- [Aim of the task]: Lines with the word "server" are the answer; copy each of them from the data below.

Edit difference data
⟨

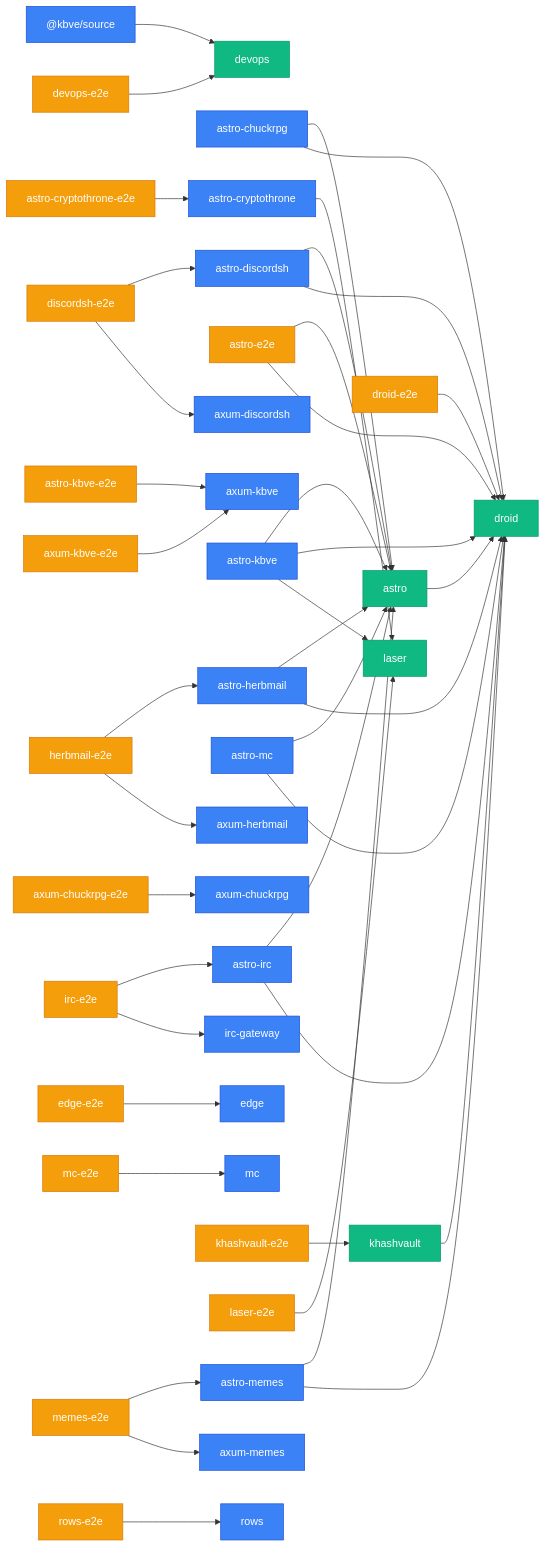
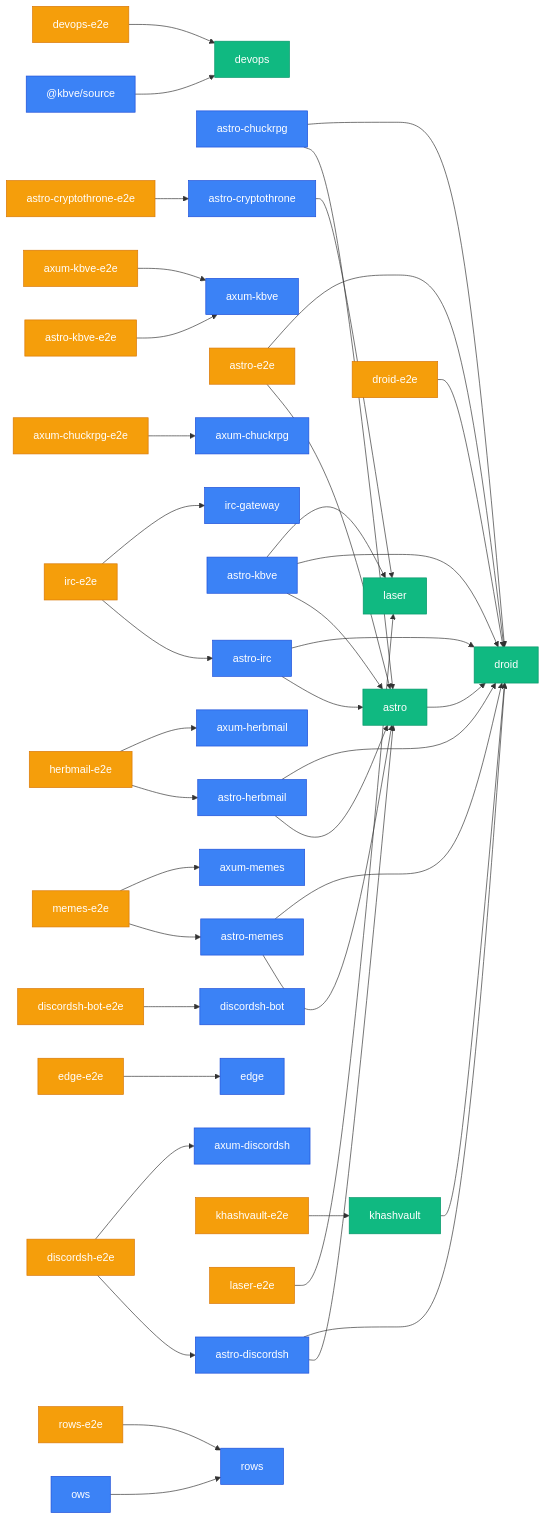
The third of 3 diagrams in apps/kbve/astro-kbve/src/content/docs/dashboard/graph.mdx (KBVE/kbve), drawn with Mermaid before and after one commit. The commit also changed other lines of this file and 8 other files, not shown here.

````diff
--- a/apps/kbve/astro-kbve/src/content/docs/dashboard/graph.mdx
+++ b/apps/kbve/astro-kbve/src/content/docs/dashboard/graph.mdx
@@ -79,49 +79,48 @@
 ```mermaid
 graph LR
     classDef app fill:#3b82f6,stroke:#1d4ed8,color:#fff
     classDef lib fill:#10b981,stroke:#059669,color:#fff
     classDef e2e fill:#f59e0b,stroke:#d97706,color:#fff
     _kbve_source["@kbve/source"] --> devops["devops"]
     astro["astro"] --> droid["droid"]
     astro_chuckrpg["astro-chuckrpg"] --> astro["astro"]
     astro_chuckrpg["astro-chuckrpg"] --> droid["droid"]
     astro_cryptothrone["astro-cryptothrone"] --> laser["laser"]
     astro_cryptothrone_e2e["astro-cryptothrone-e2e"] --> astro_cryptothrone["astro-cryptothrone"]
     astro_discordsh["astro-discordsh"] --> astro["astro"]
     astro_discordsh["astro-discordsh"] --> droid["droid"]
     astro_e2e["astro-e2e"] --> astro["astro"]
     astro_e2e["astro-e2e"] --> droid["droid"]
     astro_herbmail["astro-herbmail"] --> astro["astro"]
     astro_herbmail["astro-herbmail"] --> droid["droid"]
     astro_irc["astro-irc"] --> astro["astro"]
     astro_irc["astro-irc"] --> droid["droid"]
     astro_kbve["astro-kbve"] --> astro["astro"]
     astro_kbve["astro-kbve"] --> droid["droid"]
     astro_kbve["astro-kbve"] --> laser["laser"]
     astro_kbve_e2e["astro-kbve-e2e"] --> axum_kbve["axum-kbve"]
-    astro_mc["astro-mc"] --> astro["astro"]
-    astro_mc["astro-mc"] --> droid["droid"]
     astro_memes["astro-memes"] --> astro["astro"]
     astro_memes["astro-memes"] --> droid["droid"]
     axum_chuckrpg_e2e["axum-chuckrpg-e2e"] --> axum_chuckrpg["axum-chuckrpg"]
     axum_kbve_e2e["axum-kbve-e2e"] --> axum_kbve["axum-kbve"]
     devops_e2e["devops-e2e"] --> devops["devops"]
+    discordsh_bot_e2e["discordsh-bot-e2e"] --> discordsh_bot["discordsh-bot"]
     discordsh_e2e["discordsh-e2e"] --> astro_discordsh["astro-discordsh"]
     discordsh_e2e["discordsh-e2e"] --> axum_discordsh["axum-discordsh"]
     droid_e2e["droid-e2e"] --> droid["droid"]
     edge_e2e["edge-e2e"] --> edge["edge"]
     herbmail_e2e["herbmail-e2e"] --> astro_herbmail["astro-herbmail"]
     herbmail_e2e["herbmail-e2e"] --> axum_herbmail["axum-herbmail"]
     irc_e2e["irc-e2e"] --> astro_irc["astro-irc"]
     irc_e2e["irc-e2e"] --> irc_gateway["irc-gateway"]
     khashvault["khashvault"] --> droid["droid"]
     khashvault_e2e["khashvault-e2e"] --> khashvault["khashvault"]
     laser_e2e["laser-e2e"] --> laser["laser"]
-    mc_e2e["mc-e2e"] --> mc["mc"]
     memes_e2e["memes-e2e"] --> astro_memes["astro-memes"]
     memes_e2e["memes-e2e"] --> axum_memes["axum-memes"]
+    ows["ows"] --> rows["rows"]
     rows_e2e["rows-e2e"] --> rows["rows"]
-    class _kbve_source,angelscript,astro_chuckrpg,astro_cryptothrone,astro_discordsh,astro_herbmail,astro_irc,astro_kbve,astro_mc,astro_memes,axum_chuckrpg,axum_cryptothrone,axum_discordsh,axum_herbmail,axum_kbve,axum_memes,cryptothrone,desktop_kbve,discordsh,edge,herbmail,irc,irc_gateway,isometric,kilobase,mc,memes,notification_bot,ows,pydesk,rows app
-    class astro,bevy_battle,bevy_cam,bevy_inventory,bevy_items,bevy_kbve_net,bevy_mapdb,bevy_npc,bevy_player,bevy_quests,bevy_skills,bevy_statemachine,bevy_tasker,chisel_ubuntu_axum,data_proto,devops,droid,erust,holy,jedi,kbve,khashvault,laser,python_fudster,python_kbve,q,soul lib
-    class astro_cryptothrone_e2e,astro_e2e,astro_kbve_e2e,axum_chuckrpg_e2e,axum_kbve_e2e,devops_e2e,discordsh_e2e,droid_e2e,edge_e2e,herbmail_e2e,irc_e2e,khashvault_e2e,laser_e2e,mc_e2e,memes_e2e,rows_e2e e2e
+    class _kbve_source,angelscript,astro_chuckrpg,astro_cryptothrone,astro_discordsh,astro_herbmail,astro_irc,astro_kbve,astro_memes,axum_chuckrpg,axum_cryptothrone,axum_discordsh,axum_herbmail,axum_kbve,axum_memes,cryptothrone,desktop_kbve,discordsh,discordsh_bot,edge,herbmail,irc,irc_gateway,isometric,kilobase,memes,notification_bot,ows,pydesk,rows app
+    class astro,bevy_battle,bevy_cam,bevy_inventory,bevy_items,bevy_kbve_net,bevy_mapdb,bevy_npc,bevy_player,bevy_quests,bevy_skills,bevy_statemachine,bevy_tasker,chisel_ubuntu_axum,data_proto,devops,droid,erust,holy,jedi,kbve,khashvault,laser,python_fudster,python_kbve,q lib
+    class astro_cryptothrone_e2e,astro_e2e,astro_kbve_e2e,axum_chuckrpg_e2e,axum_kbve_e2e,devops_e2e,discordsh_bot_e2e,discordsh_e2e,droid_e2e,edge_e2e,herbmail_e2e,irc_e2e,khashvault_e2e,laser_e2e,memes_e2e,rows_e2e e2e
 ```
````
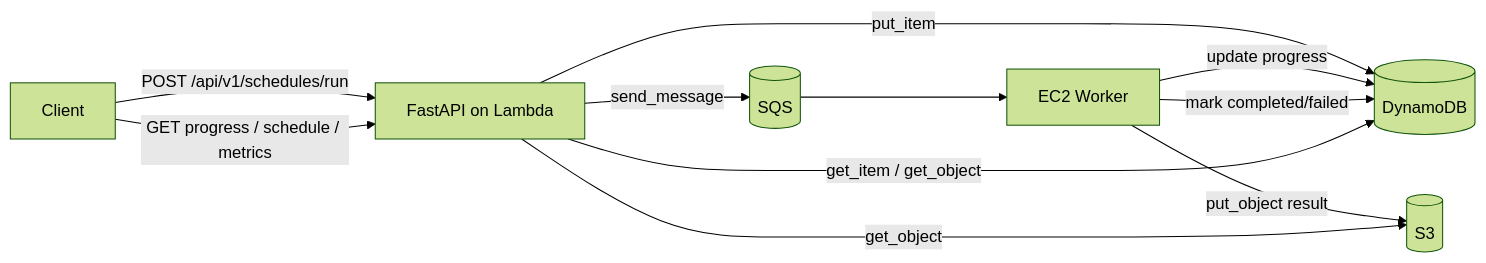
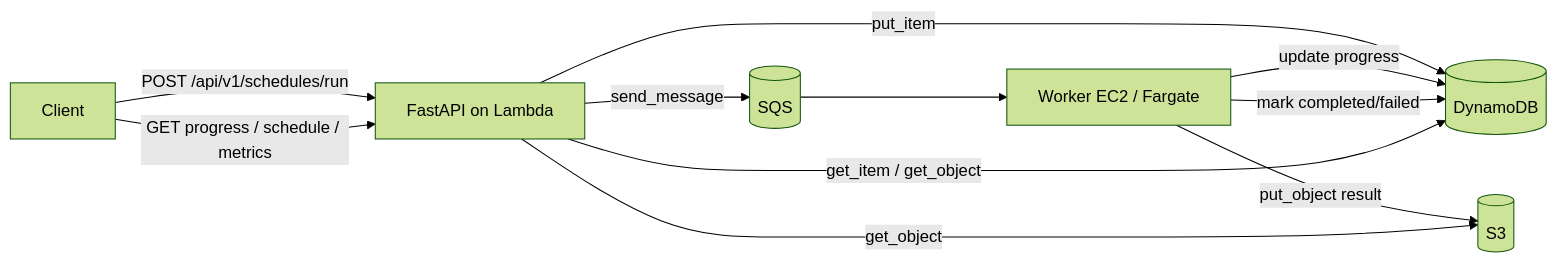
Before and after one commit to quagntam09/SLS_AWS: the diagram in ARCHITECTURE.md, drawn with Mermaid (forest theme). The commit also changed other lines of this file and 9 other files, not shown here.

````diff
--- a/ARCHITECTURE.md
+++ b/ARCHITECTURE.md
@@ -15,13 +15,13 @@
 ```mermaid
 flowchart LR
     Client[Client] -->|POST /api/v1/schedules/run| API[FastAPI on Lambda]
     API -->|put_item| DDB[(DynamoDB)]
     API -->|send_message| SQS[(SQS)]
-    SQS --> Worker[EC2 Worker]
+    SQS --> Worker[Worker EC2 / Fargate]
     Worker -->|update progress| DDB
     Worker -->|put_object result| S3[(S3)]
     Worker -->|mark completed/failed| DDB
     Client -->|GET progress / schedule / metrics| API
     API -->|get_item / get_object| DDB
     API -->|get_object| S3
 ```
````
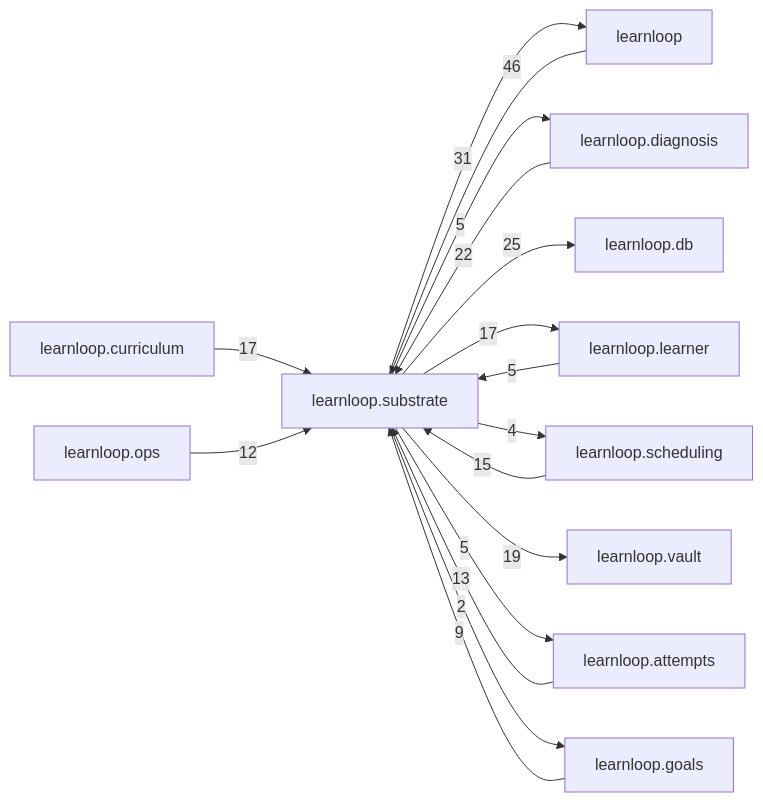
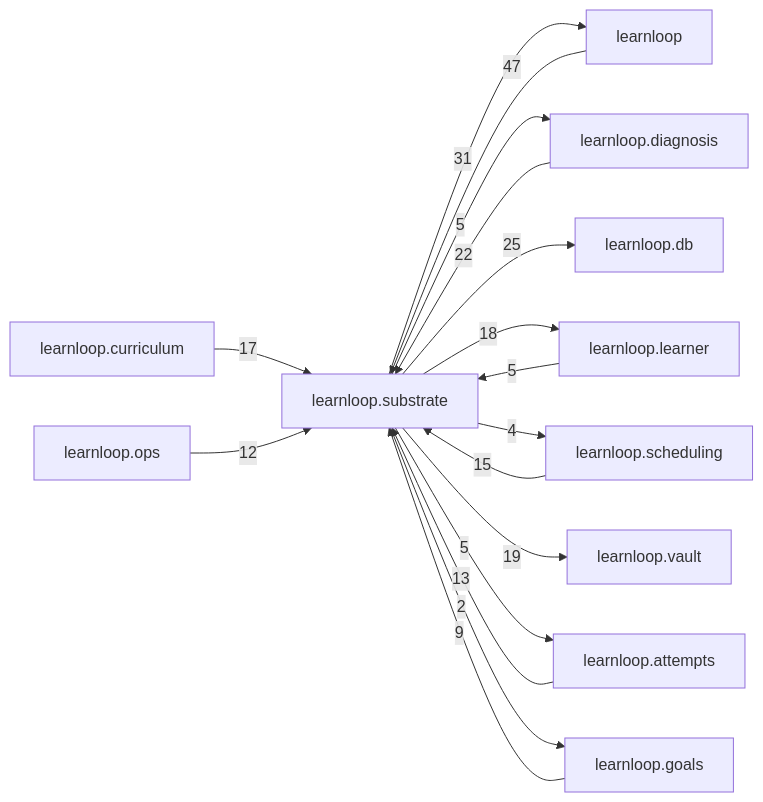
One commit to 6up-b/learnanything changed the diagram in docs/learnloop-architecture-vault/Reference/Modules/learnloop/substrate/_package.md. Above: the diagram before and after it, drawn with Mermaid. The commit also changed other lines of this file and 130 other files, not shown here.

````diff
--- a/docs/learnloop-architecture-vault/Reference/Modules/learnloop/substrate/_package.md
+++ b/docs/learnloop-architecture-vault/Reference/Modules/learnloop/substrate/_package.md
@@ -163,30 +163,30 @@
 ```mermaid
 flowchart LR
     center["learnloop.substrate"]
     n_learnloop["learnloop"]
     n_learnloop_diagnosis["learnloop.diagnosis"]
     n_learnloop_db["learnloop.db"]
     n_learnloop_learner["learnloop.learner"]
     n_learnloop_scheduling["learnloop.scheduling"]
     n_learnloop_vault["learnloop.vault"]
     n_learnloop_attempts["learnloop.attempts"]
     n_learnloop_curriculum["learnloop.curriculum"]
     n_learnloop_ops["learnloop.ops"]
     n_learnloop_goals["learnloop.goals"]
-    n_learnloop -->|46| center
+    n_learnloop -->|47| center
     center -->|31| n_learnloop
     n_learnloop_diagnosis -->|22| center
     center -->|5| n_learnloop_diagnosis
     center -->|25| n_learnloop_db
     n_learnloop_learner -->|5| center
-    center -->|17| n_learnloop_learner
+    center -->|18| n_learnloop_learner
     n_learnloop_scheduling -->|15| center
     center -->|4| n_learnloop_scheduling
     center -->|19| n_learnloop_vault
     n_learnloop_attempts -->|13| center
     center -->|5| n_learnloop_attempts
     n_learnloop_curriculum -->|17| center
     n_learnloop_ops -->|12| center
     n_learnloop_goals -->|9| center
     center -->|2| n_learnloop_goals
 ```
````
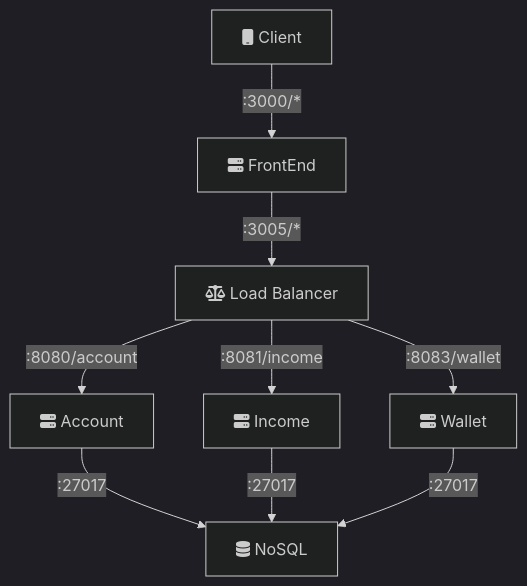
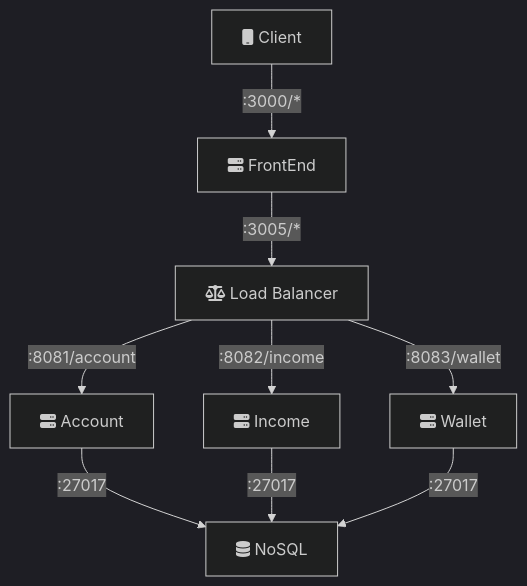
One commit to humbertodias/bank-elastic-stack changed the diagram in README.md. Above: the diagram before and after it, drawn with Mermaid (dark theme). The commit also changed other lines of this file and 2 other files, not shown here.

````diff
--- a/README.md
+++ b/README.md
@@ -7,11 +20,11 @@
 ```mermaid
 graph TD
     A[fa:fa-mobile Client] -->|:3000/*| B[fa:fa-server FrontEnd]
     B -->|:3005/*| C[fa:fa-balance-scale Load Balancer]
-    C -->|:8080/account| D[fa:fa-server Account]
-    C -->|:8081/income| E[fa:fa-server Income]
+    C -->|:8081/account| D[fa:fa-server Account]
+    C -->|:8082/income| E[fa:fa-server Income]
     C -->|:8083/wallet| F[fa:fa-server Wallet]
     D -->|:27017| G[fa:fa-database NoSQL]
     E -->|:27017| G
     F -->|:27017| G
 ```
````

⟩

- [Finished exercise]:
     A[fa:fa-mobile Client] -->|:3000/*| B[fa:fa-server FrontEnd]
-    C -->|:8080/account| D[fa:fa-server Account]
-    C -->|:8081/income| E[fa:fa-server Income]
+    C -->|:8081/account| D[fa:fa-server Account]
+    C -->|:8082/income| E[fa:fa-server Income]
     C -->|:8083/wallet| F[fa:fa-server Wallet]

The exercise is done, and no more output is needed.